>>>>>>> This is on my daughters Computer but it refuses to let her
>>>>>>> re-register.
>>>>>>> Should she de-register first? and how does she do that?
>>>>>>
>>>>>>
>>>>>
>>>>>
>>>>
>>>>
>>>
>>>
>>>
>>
>>
>
>
June 10, 2005 3:40:30 PM

Archived from groups: microsoft.public.windowsxp.general (More info?)

"Ken Blake" <kblake@this.is.an.invalid.domain> wrote in message
news:uudPx9VbFHA.2756@tk2msftngp13.phx.gbl...
> In news:CbSdnc_k0c0tQzXfRVn-3g@comcast.com,
> wayne <komon@dgdg.sss> typed:
>
>> nope the "computer is made up of several components MS allows you to
>> change these components but they all connect to the motherboard. That is
>> the one component that you cannot change with an OEM license.
>
>
> What you can not change with an OEM license is the "computer." The
> Microsoft OEM EULA does not precisely define exactly what constitutes the
> "computer." Considering that the computer is the motherboard certainly
> makes sense, and that's a view that's supported by many people, but it's
> very far from clear that that's corect, or that that viewpoint would be
> upheld in a court of law.
>
>
>> You keep mentioning "generic"
>>
>> There is no such thing.
>
>
> Of course there is. A "generic" OEM CD is one that has not been customized

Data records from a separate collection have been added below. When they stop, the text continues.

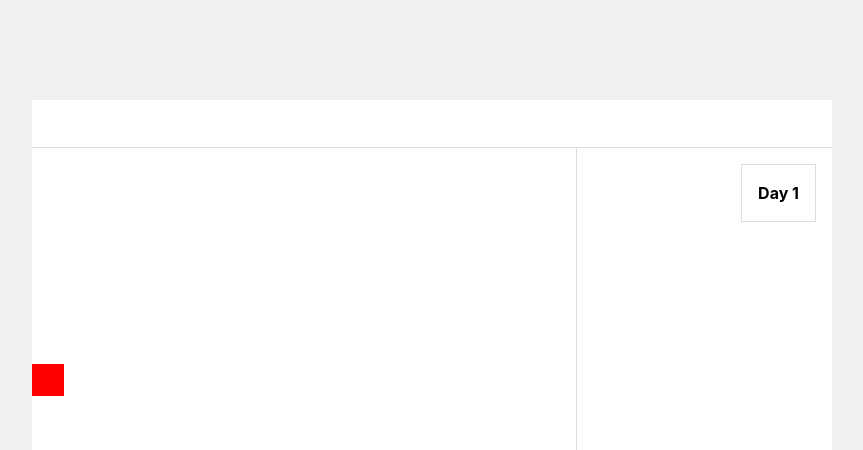
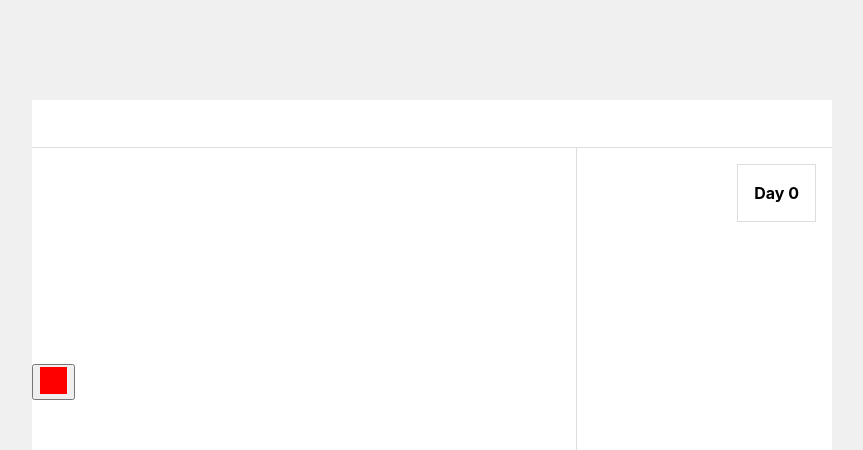
Before and after one commit to xavortm/stick-defence, a React (Create React App) app: page / in a window 1280 px wide. Shown: the top 450 px of the page, without its empty margins (208-1071 px from the left). Built offline with nearby package versions, Linux system fonts and the light colour scheme.

Commit message:
Add global state

```diff
--- a/src/app/components/Dashboard/Dashboard.tsx
+++ b/src/app/components/Dashboard/Dashboard.tsx
@@ -1,5 +1,6 @@
-import React from 'react';
+import React, { useContext } from 'react';
 import styled from 'styled-components';
+import { GameContext } from '../../context/store';
 
 const UIWrapper = styled.div`
   position: absolute;
@@ -60,11 +61,13 @@ const UIIngameStatsHeading = styled.h2`
 `;
 
 export default function Dashboard(): JSX.Element {
+  const { state } = useContext(GameContext);
+
   return (
     <UIWrapper>
       <UIIngameBar></UIIngameBar>
       <UIIngameStats>
-        <UIIngameStatsHeading>Day 1</UIIngameStatsHeading>
+        <UIIngameStatsHeading>Day {state.currentWave}</UIIngameStatsHeading>
       </UIIngameStats>
       <UIIngameGuns>
         <strong>Guns:</strong>
--- a/src/app/components/GameWrapper/GameWrapper.tsx
+++ b/src/app/components/GameWrapper/GameWrapper.tsx
@@ -1,6 +1,7 @@
 import React from 'react';
 import styled from 'styled-components';
 
+import { GameProvider } from '../../context/store';
 import Scene from '../Scene/Scene';
 import Dashboard from '../Dashboard/Dashboard';
 
@@ -16,8 +17,10 @@ const Game = styled.div`
 export default function GameWrapper(): JSX.Element {
   return (
     <Game>
-      <Dashboard />
-      <Scene />
+      <GameProvider>
+        <Dashboard />
+        <Scene />
+      </GameProvider>
     </Game>
   );
 }
--- a/src/app/components/Scene/Attackers.tsx
+++ b/src/app/components/Scene/Attackers.tsx
@@ -1,7 +1,5 @@
 import React from 'react';
 import styled from 'styled-components';
-
-import Waves from '../../gameConfig/waves';
 import { EnemyMan } from '../Spawns/';
 
 interface Atackers {
--- a/src/app/components/Spawns/EnemyMan.tsx
+++ b/src/app/components/Spawns/EnemyMan.tsx
@@ -1,10 +1,26 @@
-import React from 'react';
+import React, { useContext } from 'react';
 import { EnemyManTypes } from './Man';
+import { GameContext } from '../../context/store';
 
 type EnemyProps = {
   /** What type of an enemy should be loaded? */
   type: 'meele' | 'rifle';
 };
+
+function EnemyHitbox({ children }) {
+  const { state, dispatch } = useContext(GameContext);
+
+  const onClickHandler = () => {
+    // Increase the current wave.
+    dispatch({
+      type: 'NEW_WAVE',
+    });
+
+    console.log('it was clicked', state);
+  };
+
+  return <button onClick={onClickHandler}>{children}</button>;
+}
 
 /**
  * A Generator of enemies of the type "Man".
@@ -24,5 +40,5 @@ export default function EnemyMan({ type }: EnemyProps): JSX.Element {
       break;
   }
 
-  return <>{Enemy}</>;
+  return <EnemyHitbox>{Enemy}</EnemyHitbox>;
 }
--- /dev/null
+++ b/src/app/context/reducer.tsx
@@ -0,0 +1,15 @@
+import { gameStateInterface, actionPayloadInterface } from './stateInterface';
+
+const Reducer = (
+  state: gameStateInterface,
+  action: actionPayloadInterface,
+): gameStateInterface => {
+  switch (action.type) {
+    case 'NEW_WAVE':
+      return { ...state, currentWave: state.currentWave + 1 };
+    default:
+      return state;
+  }
+};
+
+export default Reducer;
--- /dev/null
+++ b/src/app/context/stateInterface.tsx
@@ -0,0 +1,7 @@
+export interface gameStateInterface {
+  currentWave: number;
+}
+
+export interface actionPayloadInterface {
+  type: String;
+}
--- /dev/null
+++ b/src/app/context/store.tsx
@@ -0,0 +1,31 @@
+import React, { createContext, useReducer, Dispatch } from 'react';
+
+import Reducer from './reducer';
+import { gameStateInterface, actionPayloadInterface } from './stateInterface';
+
+// This holds the value we get on game start
+const initialState: gameStateInterface = {
+  currentWave: 0,
+};
+
+const GameProvider = ({ children }) => {
+  // The state value points to the state object and the dispatch method is
+  // the reducer function that manages the state.
+  const [state, dispatch] = useReducer(Reducer, initialState);
+
+  return (
+    <GameContext.Provider value={{ state, dispatch }}>
+      {children}
+    </GameContext.Provider>
+  );
+};
+
+const GameContext = createContext<{
+  state: gameStateInterface;
+  dispatch: Dispatch<actionPayloadInterface>;
+}>({
+  state: initialState,
+  dispatch: () => null,
+});
+
+export { GameProvider, GameContext };
```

> by a particular OEM. It's identical to the Full retail CD except that it
> can not do an upgrade installation. And its license of course is

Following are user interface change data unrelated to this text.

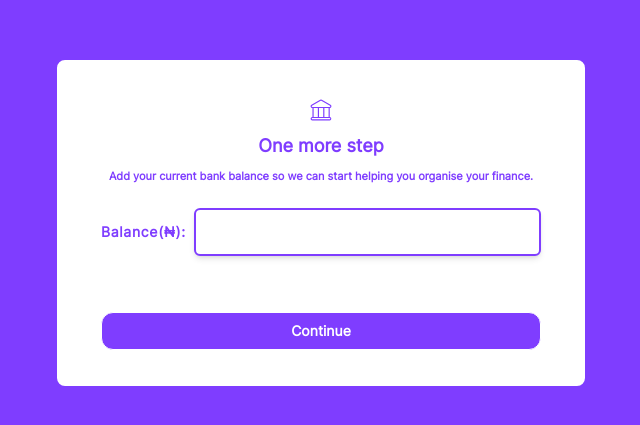
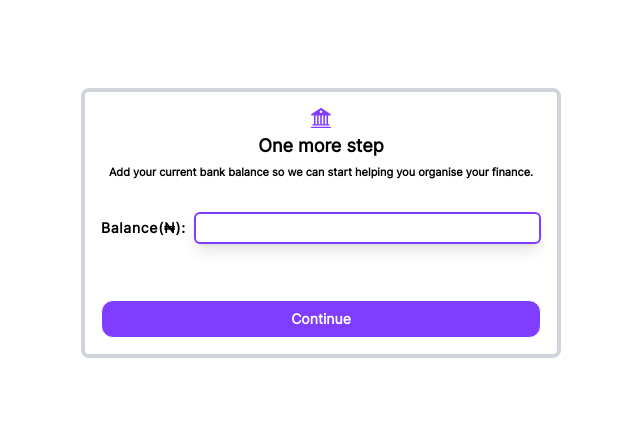
Before and after one commit to Chima-Peter/SavvySaver, a React (Vite) app: page /balance in a window 1280 px wide. Shown: the part 177-602 px from the top of the page, without its empty margins (319-959 px from the left). Built offline with nearby package versions, Linux system fonts and the light colour scheme.

Commit message:
Done with onboarding components

```diff
--- a/src/App.tsx
+++ b/src/App.tsx
@@ -11,6 +11,7 @@ import ResetPassword from "./components/ui/form/reset"
 import SetUpPin01 from "./components/ui/setup/setup_pin01"
 import SetUpPin02 from "./components/ui/setup/setup_pin02"
 import SetBalance from "./components/ui/setup/set_balance"
+import Success from "./components/ui/setup/success"
 
 type Context = '/' | '/SavvySaver/'
 const BaseContext = createContext<Context>('/')
@@ -36,6 +37,7 @@ export function App() {
             <Route path="setup1" element={<SetUpPin01 />} />
             <Route path="setup2" element={<SetUpPin02 />} />
             <Route path="balance" element={<SetBalance />} />
+            <Route path="success" element={<Success />} />
          </Routes>
       </BrowserRouter>
    </BaseContext.Provider>
--- /dev/null
+++ b/src/components/lib/comma.tsx
@@ -0,0 +1,7 @@
+export function addCommas(x:string) {
+   return x.toString().replace(/\B(?=(\d{3})+(?!\d))/g, ",");
+ }
+
+export function removeCommas(input: string): string {
+   return input.replace(/,/g, '');
+}
--- a/src/components/ui/form/sentmail.tsx
+++ b/src/components/ui/form/sentmail.tsx
@@ -1,7 +1,6 @@
 import { useBaseContext } from "../../../App"
 import { Link } from "react-router-dom"
 import { motion } from 'framer-motion'
-import MediaQuery from "react-responsive"
 import { useEffect, useState } from "react"
 
 
@@ -49,17 +48,10 @@ function SentMail() {
                      }
                </div>
             </div>
-            <MediaQuery minWidth={768}>
-               <Link replace to={'/code'}  className="bg-[#7F3DFF] text-[#FCFCFC] border mb-5 border-[#7F3DFF] tracking-wider rounded-xl text-sm font-bold w-[90%] md:w-[300px] py-3 px-4 text-center focus:bg-[#EEE5FF] focus:border-[#7F3DFF] focus:outline-none focus:text-[#7F3DFF]" >
-                  Continue
-               </Link>
-            </MediaQuery>
-         </section>
-         <MediaQuery maxWidth={768}>
-            <Link replace to={'/code'}  className="bg-[#7F3DFF] text-[#FCFCFC] border mb-5 border-[#7F3DFF] tracking-wider rounded-xl text-sm font-bold w-[90%] md:w-[300px] py-3 px-4 text-center focus:outline-none">
+            <Link replace to={'/code'}  className="bg-[#7F3DFF] text-[#FCFCFC] border mb-5 border-[#7F3DFF] tracking-wider rounded-xl text-sm font-bold w-[90%] md:w-[300px] py-3 px-4 text-center focus:bg-[#EEE5FF] focus:border-[#7F3DFF] focus:outline-none focus:text-[#7F3DFF]" >
                Continue
             </Link>
-         </MediaQuery>
+         </section>
       </main>
   )
 }
--- a/src/components/ui/setup/set_balance.tsx
+++ b/src/components/ui/setup/set_balance.tsx
@@ -1,6 +1,7 @@
 import { useRef, useState } from "react"
 import { useNavigate } from "react-router-dom"
-import { CiBank } from "react-icons/ci";
+import { BsBank2 } from "react-icons/bs";
+import { addCommas, removeCommas} from "../../lib/comma";
 
 
 function SetBalance() {
@@ -8,42 +9,57 @@ function SetBalance() {
    const [balance, setBalance] = useState('')
    const balanceRef = useRef<HTMLInputElement>(null)
 
-
    const handleChange = (event: React.ChangeEvent<HTMLInputElement>) => {
       setBalance(event.target.value)
    }
 
+   const handleBlur = () => {
+      if (balanceRef.current) {
+         balanceRef.current.type = 'text'
+         balanceRef.current.value = addCommas(balance)
+      }
+   }
+
+   const handleFocus = (event: React.FocusEvent<HTMLInputElement>) => {
+      if (balanceRef.current) {
+         balanceRef.current.value = removeCommas(event.target.value)
+         balanceRef.current.type = 'number'
+      }
+   }
+
    const handleSubmit = (event: React.FormEvent<HTMLFormElement>) => {
       event.preventDefault()
-      if (balance != '') navigate ('/', {replace: true})
+      if (balance != '') navigate ('/success', {replace: true})
       else balanceRef.current?.focus()
    }
 
   return (
-   <main className='w-full bg-[#7F3DFF] flex min-h-[100vh] gap-6 flex-col items-center font-main font-medium justify-center' >
-         <section className="w-[100%] text-[#7F3DFF] bg-white md:w-fit flex flex-col gap-6 border-y-4 border-x-0 md:border-4 border-white px-10 py-8 md:rounded-lg">
-            <div className="flex flex-col gap-2">
-               <CiBank className="w-7 h-7 self-center text-[#7F3DFF]" />
-               <h1 className="text-lg text-center font-extrabold">
+   <main className='w-full bg-white flex min-h-[100vh] gap-6 flex-col items-center font-main font-medium justify-center' >
+         <section className="w-[100%] md:w-fit flex flex-col gap-8 border-y-4 border-x-0 md:border-4 border-gray-300 p-4 md:rounded-lg">
+            <div className="flex flex-col gap-1">
+               <BsBank2 className="w-5 h-5 self-center text-[#7F3DFF]" />
+               <h1 className="text-lg text-center font-extrabold text-black">
                   One more step
                </h1>
-               <p className="text-center px-2 text-[11px] font-semibold">
+               <p className="text-center px-2 text-[11px] font-semibold text-black">
                   Add your current bank balance so we can start helping you organise your finance.
                </p>
             </div>
             <form className='flex flex-col gap-14' noValidate autoComplete='off' onSubmit={handleSubmit}>
-               <label htmlFor="balance" className="flex gap-2 tracking-wider font-semibold items-center text-sm">
+               <label htmlFor="balance" className="flex gap-2 tracking-wider text-black font-semibold items-center text-sm">
                   Balance(&#8358;):
                   <input
                      type="number"
+                     autoFocus
                      ref={balanceRef}
                      name="balance"
                      id="balance"
                      autoComplete="off"
                      value={balance}
+                     onFocus={handleFocus}
                      onChange={handleChange}
-                     className='w-[100%] px-4 py-3 rounded-md autofill:bg-clip-text border placeholder:text-xs text-[16px] md:text-sm placeholder:text-[#91919F] text-[#7F3DFF] border-gray-100 border-t-gray-200 shadow-md focus:outline-none focus:border-2 focus:border-[#7F3DFF]'
-                     autoFocus
+                     onBlur={handleBlur}
+                     className='w-[80%] px-3 py-1 rounded-md autofill:bg-clip-text border-2 placeholder:text-xs text-[16px] md:text-sm placeholder:text-[#91919F] border-gray-300 shadow-lg focus:outline-none focus:border-2 focus:border-[#7F3DFF]'
                      onWheel={(event: React.WheelEvent<HTMLInputElement>) => event.preventDefault()} />
                </label>
                   <button type="submit" className="bg-[#7F3DFF] text-white border border-white rounded-xl text-sm font-bold py-2 px-4 focus:outline-none">
--- a/src/components/ui/setup/setup_pin02.tsx
+++ b/src/components/ui/setup/setup_pin02.tsx
@@ -18,7 +18,6 @@ function SetUpPin02() {
    })
    const [code, setCode] = useState({})
    const codesRef =  useRef<(HTMLInputElement | null)[]>([]);
-
    useEffect(() => {
       let temp = localStorage.getItem('code')
       if (temp) {
--- /dev/null
+++ b/src/components/ui/setup/success.tsx
@@ -0,0 +1,21 @@
+import { useEffect } from "react"
+import { useBaseContext } from "../../../App"
+
+function Success() {
+   const base = useBaseContext()
+   useEffect(() => {
+      setTimeout(() => {
+         alert('on to the next')
+      }, 1000)
+   }, [])
+   return (
+      <main className='bg-white flex justify-center items-center h-[100vh] w-[100%] flex-col'>
+         <img src={`${base}images/onboarding/success.webp`} />
+         <h4 className="text-lg font-semibold">
+            You're all set!
+         </h4>
+      </main>
+  )
+}
+
+export default Success
--- a/src/main.tsx
+++ b/src/main.tsx
@@ -3,25 +3,25 @@ import ReactDOM from 'react-dom/client'
 import { App } from './App.tsx'
 import './index.css'
 
-const registerWorker = async () => {
-   let basename = import.meta.env.DEV ? '/' : '/SavvySaver/'
-   if ("serviceWorker" in navigator) {
-      try {
-         const registration = await navigator.serviceWorker.register(`${basename}sw.js`, {scope: basename})
-         if (registration.installing)
-            console.log('sw installing')
-         else if (registration.waiting)
-            console.log('sw waiting')
-         else if (registration.active)
-            console.log('sw active')
-      }
-      catch (error) {
-         console.log('sw failed with: ', error)
-      }
-   }
-}
+// const registerWorker = async () => {
+//    let basename = import.meta.env.DEV ? '/' : '/SavvySaver/'
+//    if ("serviceWorker" in navigator) {
+//       try {
+//          const registration = await navigator.serviceWorker.register(`${basename}sw.js`, {scope: basename})
+//          if (registration.installing)
+//             console.log('sw installing')
+//          else if (registration.waiting)
+//             console.log('sw waiting')
+//          else if (registration.active)
+//             console.log('sw active')
+//       }
+//       catch (error) {
+//          console.log('sw failed with: ', error)
+//       }
+//    }
+// }
 
-registerWorker()
+// registerWorker()
 
 ReactDOM.createRoot(document.getElementById('root')!).render(
   <React.StrictMode>
```
Also changed, not shown: public/images/onboarding/success.webp (added), src/components/ui/setup/setup_pin01.tsx (line endings or trailing spaces).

> different.
>
>
>
>> Certain large companies purchase a license
>> from Microsoft to install XP on their computers. They can if they
>> choose tie that copy to their hardware. All other versions are OEM

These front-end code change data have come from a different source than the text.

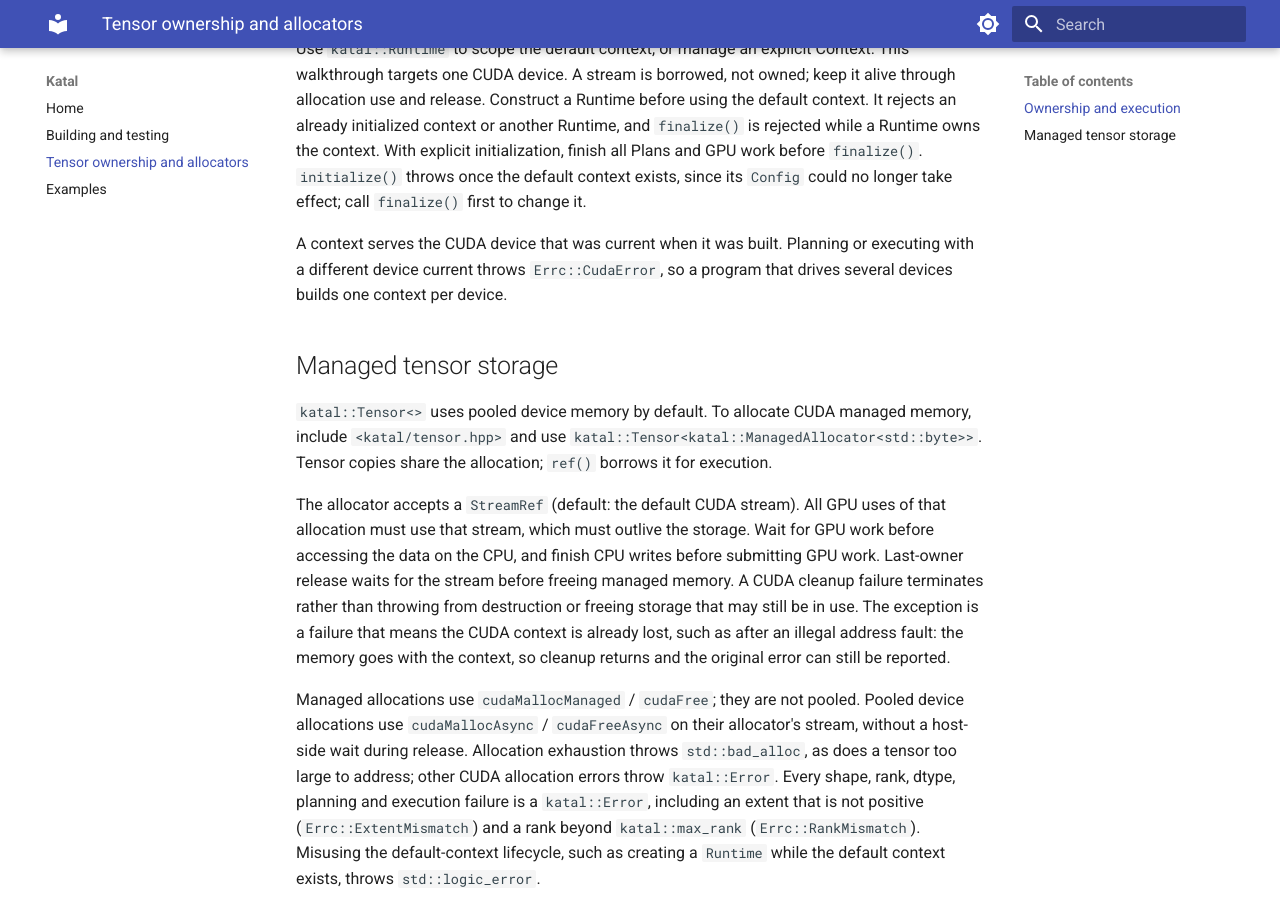
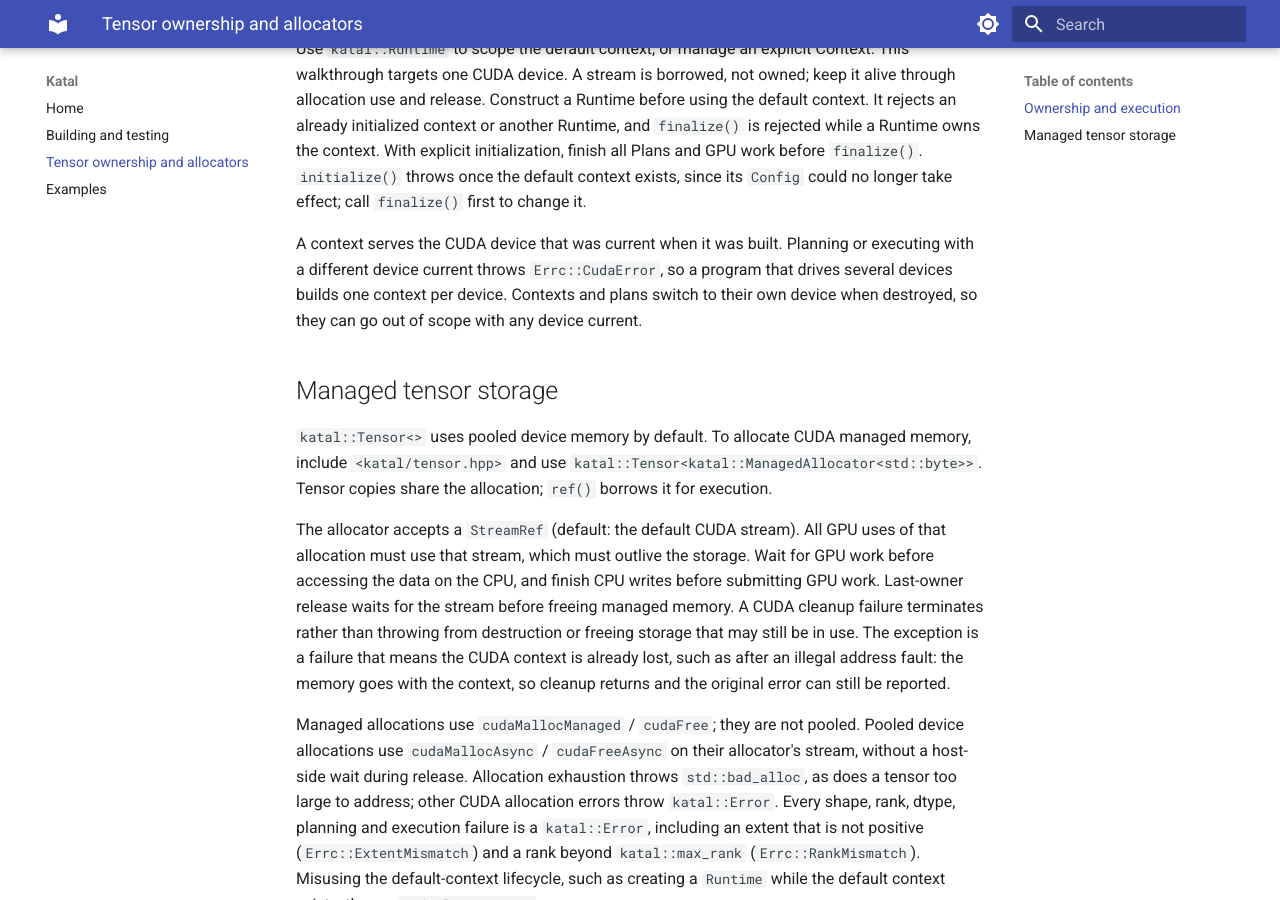
Before and after one commit to ajay-mk/Katal, an MkDocs documentation site: the page built from docs/tensors.md, in a window 1280 px wide and 900 px high, scrolled down 593 px. Built offline with MkDocs 1.6.1 and Material for MkDocs 9.7.7, drawn with Linux system fonts in a browser that asks for light colours.

Commit message:
context, plan: destroy cuTENSOR objects on the device they were made on

```diff
--- a/docs/tensors.md
+++ b/docs/tensors.md
@@ -30,7 +30,9 @@ no longer take effect; call `finalize()` first to change it.
 
 A context serves the CUDA device that was current when it was built. Planning
 or executing with a different device current throws `Errc::CudaError`, so a
-program that drives several devices builds one context per device.
+program that drives several devices builds one context per device. Contexts
+and plans switch to their own device when destroyed, so they can go out of
+scope with any device current.
 
 ## Managed tensor storage
 
```
Also changed, not shown: 3 other files.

>> and are supposed to be sold as part of a system
>
>
> Not true. Generic OEM versions are widely available, and can legally be
> bought without being sold as part of a system. The requirement is that
> they have to be sold with a piece of non-peripheral hardware. Almost any
> piece of hardware qualifies, and from a practical standpoint, anyone can
> easily buy one of these at any time, by spending only an extra few dollars
> for that piece of hardware.
>
>
>> Perhaps this from the Microsoft web site will help to explain.
>>
>> I am pulling this from the system builder site
>
>
> Yes, I'm aware of what it says on the System Builder site. However, this
> is not the EULA, and doesn't bind the purchaser of an OEM version. Only
> the EULA binds the purchaser, and the EULA does *not* define what
> constitutes the "same computer."
>
> --
> Ken Blake - Microsoft MVP Windows: Shell/User
> Please reply to the newsgroup

Thank you Ken and may I add that in some countries, such as Spain, one does
not need to buy any hardware to buy a generic OEM copy of XP.

Alias
>
>
>>
>> Generally, you may upgrade or replace all of the hardware components
>> on your customer's computer and the end user may maintain the license
>> for the original Microsoft® OEM operating system software, with the
>> exception of an upgrade or replacement of the motherboard.
>> An upgrade of the motherboard is considered to result in a "new
>> personal computer" to which Microsoft® OEM operating system software
>> cannot be transferred from another computer.
>
>
!